On a card that seemed to be in jeopardy multiple times, one of the only constants was the highly anticipated heavyweight bout between PRIDE and K-1 legend Mark Hunt and up-and-coming UFC heavyweight prospect Curtis Blaydes.
The two met in Perth, Australia in the co-main event of UFC 221. While the heavyweight champion Stipe Miocic already has his next challenger lined up in Daniel Cormier, Hunt and Blaydes knew a win could help propel them to the front of the line for a crack at the gold.
Hunt, a New Zealander, received a hero’s welcome at the weigh-ins and media events, making his clash in the co-headliner even more exciting.
However, Blaydes managed to use his wrestling pedigree to spoil Hunt’s big homecoming, scoring a unanimous decision victory.
While Hunt was largely believed to have the striking advantage going into the bout, it was Blaydes that came out strong in the opening round. Hunt used good head movement to avoid most of the punches in the initial flurry, though the taller and longer man’s range gave him some problems.
Blaydes scored a quick takedown, which many analysts believed would be the prevailing theme throughout the bout. Hunt posted quickly, however, getting back to his feet and uncorking a heavy right hand that put Blaydes on notice.
Though on rubber legs, he managed to avoid Hunt’s next head-hunting shot, this one quite telegraphed, and used the opportunity to put him back to the ground. Blaydes continued using his wrestling to ground Hunt, making the first round a close one to call. Though Hunt arguably did more damage, Blaydes had better control and dominated the grappling aspect.
Blaydes went back to his wrestling in the second round, finding his first takedown attempt denied. However, he was able to get the fight back to the ground by mixing in his jab and never letting Hunt get comfortable. Blaydes worked from Hunt’s half-guard, landing an elbow that bloodied him and nearly sinking up an arm-triangle choke.
The third round was more of the same, with Blaydes grounding his opponent and relying on a mix of submission attempts and ground-and-pound for his offense. Hunt continued to try and post but ended up mounted at one point. Blaydes used slams and trip takedowns, blending strength and technique to nullify the former K-1 fighter’s striking. Blaydes ended the round with a mount position and scored a unanimous decision win.
Blaydes is now 9-1-1, with his only loss coming to recent title-challenger Francis Ngannou via doctor stoppage. If he isn’t close to a title shot now, one more big win could do the trick.
As for Hunt, he has openly stated his current UFC run hasn’t been the best. He’s got an ongoing lawsuit against the promotion and was recently required to undergo tests for chronic traumatic encephalopathy (CTE) after admitting to early symptoms on social media.
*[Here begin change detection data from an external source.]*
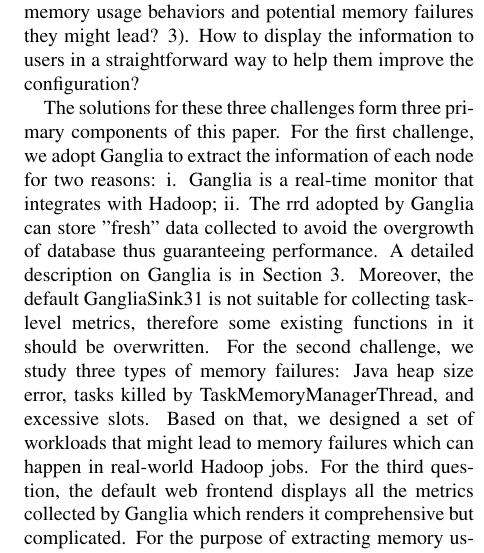
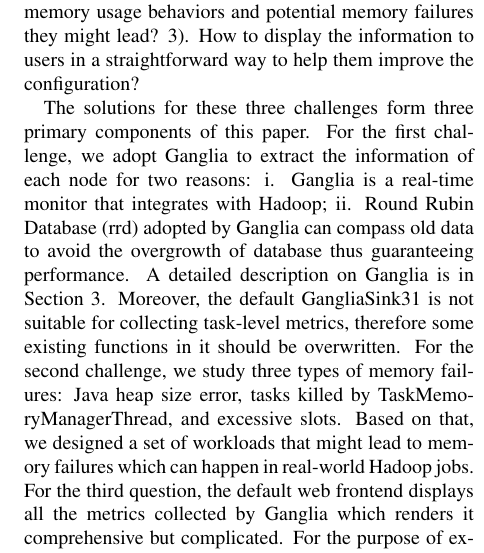
Before and after one commit to zhouyejoe/bigdatastudio, a LaTeX document (latex/report.tex, which reads latex/introduction.tex): part of one column of page 2 of 12, cut so that both start at the same text. Compiled offline with pdfLaTeX; a LaTeX package or settings file that is missing is left out.

Commit message:
fix typo

```diff
--- a/latex/introduction.tex
+++ b/latex/introduction.tex
@@ -15,7 +15,7 @@
 \par
 The solution of providing both real-time and historical memory usages brings three challenges: 1). How to collect the task-level real-time memory usage metrics from each node in a cluster? 2). How to make sense of the memory usage behaviors and potential memory failures they might lead? 3). How to display the information to users in a straightforward way to help them improve the configuration?
 \par
-The solutions for these three challenges form three primary components of this paper. For the first challenge, we adopt Ganglia to extract the information of each node for two reasons: i. Ganglia is a real-time monitor that integrates with Hadoop; ii. The rrd adopted by Ganglia can store "fresh" data collected to avoid the overgrowth of database thus guaranteeing performance. A detailed description on Ganglia is in Section 3.
+The solutions for these three challenges form three primary components of this paper. For the first challenge, we adopt Ganglia to extract the information of each node for two reasons: i. Ganglia is a real-time monitor that integrates with Hadoop; ii. Round Rubin Database (rrd) adopted by Ganglia can compass old data to avoid the overgrowth of database thus guaranteeing performance. A detailed description on Ganglia is in Section 3.
 Moreover, the default GangliaSink31 is not suitable for collecting task-level metrics, therefore some existing functions in it should be overwritten.
 For the second challenge, we study three types of memory failures: Java heap size error, tasks killed by TaskMemoryManagerThread, and excessive slots.
 Based on that, we designed a set of workloads that might lead to memory failures which can happen in real-world Hadoop jobs.
```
The 43-year-old Hunt may be taking his efforts elsewhere soon, and currently has a record of 13-12-1.